● Material for this task
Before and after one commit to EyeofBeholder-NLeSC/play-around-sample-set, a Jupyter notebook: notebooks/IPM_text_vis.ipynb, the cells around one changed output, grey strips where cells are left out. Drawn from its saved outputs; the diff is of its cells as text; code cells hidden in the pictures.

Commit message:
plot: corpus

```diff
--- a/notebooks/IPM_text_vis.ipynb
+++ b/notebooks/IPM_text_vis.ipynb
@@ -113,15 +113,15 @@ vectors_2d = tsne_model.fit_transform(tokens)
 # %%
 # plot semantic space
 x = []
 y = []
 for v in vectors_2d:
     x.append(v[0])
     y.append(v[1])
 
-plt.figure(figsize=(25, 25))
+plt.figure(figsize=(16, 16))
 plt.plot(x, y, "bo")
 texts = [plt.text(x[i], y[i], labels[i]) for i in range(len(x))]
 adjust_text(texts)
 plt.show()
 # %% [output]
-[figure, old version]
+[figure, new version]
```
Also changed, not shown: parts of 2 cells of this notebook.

● Action item
Copy out every line of the data that includes "figsize".

● Response to the exercise
-plt.figure(figsize=(25, 25))
+plt.figure(figsize=(16, 16))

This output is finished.